#### Material for the task ####

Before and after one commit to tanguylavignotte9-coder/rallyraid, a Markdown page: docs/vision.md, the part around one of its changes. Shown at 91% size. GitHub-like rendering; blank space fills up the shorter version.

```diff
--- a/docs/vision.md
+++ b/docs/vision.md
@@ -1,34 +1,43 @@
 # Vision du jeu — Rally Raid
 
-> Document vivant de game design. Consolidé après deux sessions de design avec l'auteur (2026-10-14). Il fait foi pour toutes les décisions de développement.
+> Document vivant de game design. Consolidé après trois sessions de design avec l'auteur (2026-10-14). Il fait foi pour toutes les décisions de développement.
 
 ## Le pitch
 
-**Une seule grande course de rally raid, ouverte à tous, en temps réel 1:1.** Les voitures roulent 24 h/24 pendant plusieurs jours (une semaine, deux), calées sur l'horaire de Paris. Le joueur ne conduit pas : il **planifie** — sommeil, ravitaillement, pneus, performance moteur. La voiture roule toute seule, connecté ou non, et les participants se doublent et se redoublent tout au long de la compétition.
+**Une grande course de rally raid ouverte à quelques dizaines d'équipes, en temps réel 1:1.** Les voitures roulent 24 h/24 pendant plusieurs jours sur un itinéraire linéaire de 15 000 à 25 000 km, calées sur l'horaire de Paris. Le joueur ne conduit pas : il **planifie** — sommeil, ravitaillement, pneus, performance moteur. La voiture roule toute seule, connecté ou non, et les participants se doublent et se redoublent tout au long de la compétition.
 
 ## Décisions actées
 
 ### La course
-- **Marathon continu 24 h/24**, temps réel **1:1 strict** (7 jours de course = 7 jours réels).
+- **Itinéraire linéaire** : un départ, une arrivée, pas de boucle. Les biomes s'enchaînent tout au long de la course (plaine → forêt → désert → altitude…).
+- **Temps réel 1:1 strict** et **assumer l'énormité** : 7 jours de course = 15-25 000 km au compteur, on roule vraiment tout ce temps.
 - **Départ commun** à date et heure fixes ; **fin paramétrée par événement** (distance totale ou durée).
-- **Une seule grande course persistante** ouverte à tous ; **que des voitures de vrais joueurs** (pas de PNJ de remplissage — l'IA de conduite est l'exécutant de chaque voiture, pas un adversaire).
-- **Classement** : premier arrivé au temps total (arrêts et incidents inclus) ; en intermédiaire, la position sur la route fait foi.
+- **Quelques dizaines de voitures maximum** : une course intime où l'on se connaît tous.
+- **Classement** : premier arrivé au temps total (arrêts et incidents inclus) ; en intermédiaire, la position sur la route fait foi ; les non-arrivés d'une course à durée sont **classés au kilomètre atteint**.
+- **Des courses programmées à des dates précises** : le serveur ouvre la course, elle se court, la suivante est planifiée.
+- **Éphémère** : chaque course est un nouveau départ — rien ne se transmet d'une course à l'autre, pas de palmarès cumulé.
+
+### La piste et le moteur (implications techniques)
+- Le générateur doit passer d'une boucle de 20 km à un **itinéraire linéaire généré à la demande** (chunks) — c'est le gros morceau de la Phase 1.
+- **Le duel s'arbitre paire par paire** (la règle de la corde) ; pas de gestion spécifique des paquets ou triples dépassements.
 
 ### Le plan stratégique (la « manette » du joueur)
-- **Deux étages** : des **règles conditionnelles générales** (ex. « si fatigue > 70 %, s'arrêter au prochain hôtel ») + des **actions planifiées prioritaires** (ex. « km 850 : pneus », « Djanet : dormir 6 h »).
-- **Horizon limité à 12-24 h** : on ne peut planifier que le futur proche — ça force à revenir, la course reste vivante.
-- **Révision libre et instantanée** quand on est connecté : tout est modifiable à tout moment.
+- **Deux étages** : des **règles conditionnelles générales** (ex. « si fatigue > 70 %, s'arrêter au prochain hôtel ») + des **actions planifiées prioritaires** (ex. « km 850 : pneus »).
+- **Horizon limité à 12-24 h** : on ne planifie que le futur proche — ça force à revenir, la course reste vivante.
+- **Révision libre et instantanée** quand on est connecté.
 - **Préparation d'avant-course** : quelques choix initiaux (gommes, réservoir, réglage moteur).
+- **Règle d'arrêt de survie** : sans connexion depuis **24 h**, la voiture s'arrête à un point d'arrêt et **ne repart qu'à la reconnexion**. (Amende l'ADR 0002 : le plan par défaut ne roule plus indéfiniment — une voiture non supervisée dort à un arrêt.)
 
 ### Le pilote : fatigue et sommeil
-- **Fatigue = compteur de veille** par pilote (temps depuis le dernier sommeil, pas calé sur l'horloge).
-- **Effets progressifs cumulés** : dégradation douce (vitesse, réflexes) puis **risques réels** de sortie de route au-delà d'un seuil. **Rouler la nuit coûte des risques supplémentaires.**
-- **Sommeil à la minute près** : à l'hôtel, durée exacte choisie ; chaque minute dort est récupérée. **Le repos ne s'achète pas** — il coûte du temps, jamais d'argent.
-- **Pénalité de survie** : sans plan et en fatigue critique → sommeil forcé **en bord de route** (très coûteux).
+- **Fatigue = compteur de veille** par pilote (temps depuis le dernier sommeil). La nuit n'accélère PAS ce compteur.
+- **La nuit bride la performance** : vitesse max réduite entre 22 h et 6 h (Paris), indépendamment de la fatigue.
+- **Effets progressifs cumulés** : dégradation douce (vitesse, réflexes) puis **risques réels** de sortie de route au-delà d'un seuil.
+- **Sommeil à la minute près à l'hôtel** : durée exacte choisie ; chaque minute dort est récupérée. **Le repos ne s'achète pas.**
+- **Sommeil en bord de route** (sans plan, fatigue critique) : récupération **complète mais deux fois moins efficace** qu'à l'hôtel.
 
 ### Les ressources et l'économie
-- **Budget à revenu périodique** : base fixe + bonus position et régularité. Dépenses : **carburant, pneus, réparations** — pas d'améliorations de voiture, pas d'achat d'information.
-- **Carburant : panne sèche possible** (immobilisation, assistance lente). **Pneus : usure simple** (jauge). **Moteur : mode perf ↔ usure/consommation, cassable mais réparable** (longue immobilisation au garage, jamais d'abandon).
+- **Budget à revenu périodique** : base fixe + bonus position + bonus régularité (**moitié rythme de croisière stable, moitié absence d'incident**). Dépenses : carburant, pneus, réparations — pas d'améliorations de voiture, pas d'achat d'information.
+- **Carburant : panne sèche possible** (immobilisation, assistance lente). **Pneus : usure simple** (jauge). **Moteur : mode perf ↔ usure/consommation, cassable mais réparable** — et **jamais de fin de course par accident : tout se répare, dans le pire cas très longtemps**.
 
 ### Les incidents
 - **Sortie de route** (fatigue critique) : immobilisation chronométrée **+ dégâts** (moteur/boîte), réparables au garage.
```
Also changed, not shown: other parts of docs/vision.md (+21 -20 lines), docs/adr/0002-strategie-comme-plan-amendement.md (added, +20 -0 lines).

####

Would you print all of the material above exactly as written?

Final answer:
Before and after one commit to tanguylavignotte9-coder/rallyraid, a Markdown page: docs/vision.md, the part around one of its changes. Shown at 91% size. GitHub-like rendering; blank space fills up the shorter version.

```diff
--- a/docs/vision.md
+++ b/docs/vision.md
@@ -1,34 +1,43 @@
 # Vision du jeu — Rally Raid
 
-> Document vivant de game design. Consolidé après deux sessions de design avec l'auteur (2026-10-14). Il fait foi pour toutes les décisions de développement.
+> Document vivant de game design. Consolidé après trois sessions de design avec l'auteur (2026-10-14). Il fait foi pour toutes les décisions de développement.
 
 ## Le pitch
 
-**Une seule grande course de rally raid, ouverte à tous, en temps réel 1:1.** Les voitures roulent 24 h/24 pendant plusieurs jours (une semaine, deux), calées sur l'horaire de Paris. Le joueur ne conduit pas : il **planifie** — sommeil, ravitaillement, pneus, performance moteur. La voiture roule toute seule, connecté ou non, et les participants se doublent et se redoublent tout au long de la compétition.
+**Une grande course de rally raid ouverte à quelques dizaines d'équipes, en temps réel 1:1.** Les voitures roulent 24 h/24 pendant plusieurs jours sur un itinéraire linéaire de 15 000 à 25 000 km, calées sur l'horaire de Paris. Le joueur ne conduit pas : il **planifie** — sommeil, ravitaillement, pneus, performance moteur. La voiture roule toute seule, connecté ou non, et les participants se doublent et se redoublent tout au long de la compétition.
 
 ## Décisions actées
 
 ### La course
-- **Marathon continu 24 h/24**, temps réel **1:1 strict** (7 jours de course = 7 jours réels).
+- **Itinéraire linéaire** : un départ, une arrivée, pas de boucle. Les biomes s'enchaînent tout au long de la course (plaine → forêt → désert → altitude…).
+- **Temps réel 1:1 strict** et **assumer l'énormité** : 7 jours de course = 15-25 000 km au compteur, on roule vraiment tout ce temps.
 - **Départ commun** à date et heure fixes ; **fin paramétrée par événement** (distance totale ou durée).
-- **Une seule grande course persistante** ouverte à tous ; **que des voitures de vrais joueurs** (pas de PNJ de remplissage — l'IA de conduite est l'exécutant de chaque voiture, pas un adversaire).
-- **Classement** : premier arrivé au temps total (arrêts et incidents inclus) ; en intermédiaire, la position sur la route fait foi.
+- **Quelques dizaines de voitures maximum** : une course intime où l'on se connaît tous.
+- **Classement** : premier arrivé au temps total (arrêts et incidents inclus) ; en intermédiaire, la position sur la route fait foi ; les non-arrivés d'une course à durée sont **classés au kilomètre atteint**.
+- **Des courses programmées à des dates précises** : le serveur ouvre la course, elle se court, la suivante est planifiée.
+- **Éphémère** : chaque course est un nouveau départ — rien ne se transmet d'une course à l'autre, pas de palmarès cumulé.
+
+### La piste et le moteur (implications techniques)
+- Le générateur doit passer d'une boucle de 20 km à un **itinéraire linéaire généré à la demande** (chunks) — c'est le gros morceau de la Phase 1.
+- **Le duel s'arbitre paire par paire** (la règle de la corde) ; pas de gestion spécifique des paquets ou triples dépassements.
 
 ### Le plan stratégique (la « manette » du joueur)
-- **Deux étages** : des **règles conditionnelles générales** (ex. « si fatigue > 70 %, s'arrêter au prochain hôtel ») + des **actions planifiées prioritaires** (ex. « km 850 : pneus », « Djanet : dormir 6 h »).
-- **Horizon limité à 12-24 h** : on ne peut planifier que le futur proche — ça force à revenir, la course reste vivante.
-- **Révision libre et instantanée** quand on est connecté : tout est modifiable à tout moment.
+- **Deux étages** : des **règles conditionnelles générales** (ex. « si fatigue > 70 %, s'arrêter au prochain hôtel ») + des **actions planifiées prioritaires** (ex. « km 850 : pneus »).
+- **Horizon limité à 12-24 h** : on ne planifie que le futur proche — ça force à revenir, la course reste vivante.
+- **Révision libre et instantanée** quand on est connecté.
 - **Préparation d'avant-course** : quelques choix initiaux (gommes, réservoir, réglage moteur).
+- **Règle d'arrêt de survie** : sans connexion depuis **24 h**, la voiture s'arrête à un point d'arrêt et **ne repart qu'à la reconnexion**. (Amende l'ADR 0002 : le plan par défaut ne roule plus indéfiniment — une voiture non supervisée dort à un arrêt.)
 
 ### Le pilote : fatigue et sommeil
-- **Fatigue = compteur de veille** par pilote (temps depuis le dernier sommeil, pas calé sur l'horloge).
-- **Effets progressifs cumulés** : dégradation douce (vitesse, réflexes) puis **risques réels** de sortie de route au-delà d'un seuil. **Rouler la nuit coûte des risques supplémentaires.**
-- **Sommeil à la minute près** : à l'hôtel, durée exacte choisie ; chaque minute dort est récupérée. **Le repos ne s'achète pas** — il coûte du temps, jamais d'argent.
-- **Pénalité de survie** : sans plan et en fatigue critique → sommeil forcé **en bord de route** (très coûteux).
+- **Fatigue = compteur de veille** par pilote (temps depuis le dernier sommeil). La nuit n'accélère PAS ce compteur.
+- **La nuit bride la performance** : vitesse max réduite entre 22 h et 6 h (Paris), indépendamment de la fatigue.
+- **Effets progressifs cumulés** : dégradation douce (vitesse, réflexes) puis **risques réels** de sortie de route au-delà d'un seuil.
+- **Sommeil à la minute près à l'hôtel** : durée exacte choisie ; chaque minute dort est récupérée. **Le repos ne s'achète pas.**
+- **Sommeil en bord de route** (sans plan, fatigue critique) : récupération **complète mais deux fois moins efficace** qu'à l'hôtel.
 
 ### Les ressources et l'économie
-- **Budget à revenu périodique** : base fixe + bonus position et régularité. Dépenses : **carburant, pneus, réparations** — pas d'améliorations de voiture, pas d'achat d'information.
-- **Carburant : panne sèche possible** (immobilisation, assistance lente). **Pneus : usure simple** (jauge). **Moteur : mode perf ↔ usure/consommation, cassable mais réparable** (longue immobilisation au garage, jamais d'abandon).
+- **Budget à revenu périodique** : base fixe + bonus position + bonus régularité (**moitié rythme de croisière stable, moitié absence d'incident**). Dépenses : carburant, pneus, réparations — pas d'améliorations de voiture, pas d'achat d'information.
+- **Carburant : panne sèche possible** (immobilisation, assistance lente). **Pneus : usure simple** (jauge). **Moteur : mode perf ↔ usure/consommation, cassable mais réparable** — et **jamais de fin de course par accident : tout se répare, dans le pire cas très longtemps**.
 
 ### Les incidents
 - **Sortie de route** (fatigue critique) : immobilisation chronométrée **+ dégâts** (moteur/boîte), réparables au garage.
```
Also changed, not shown: other parts of docs/vision.md (+21 -20 lines), docs/adr/0002-strategie-comme-plan-amendement.md (added, +20 -0 lines).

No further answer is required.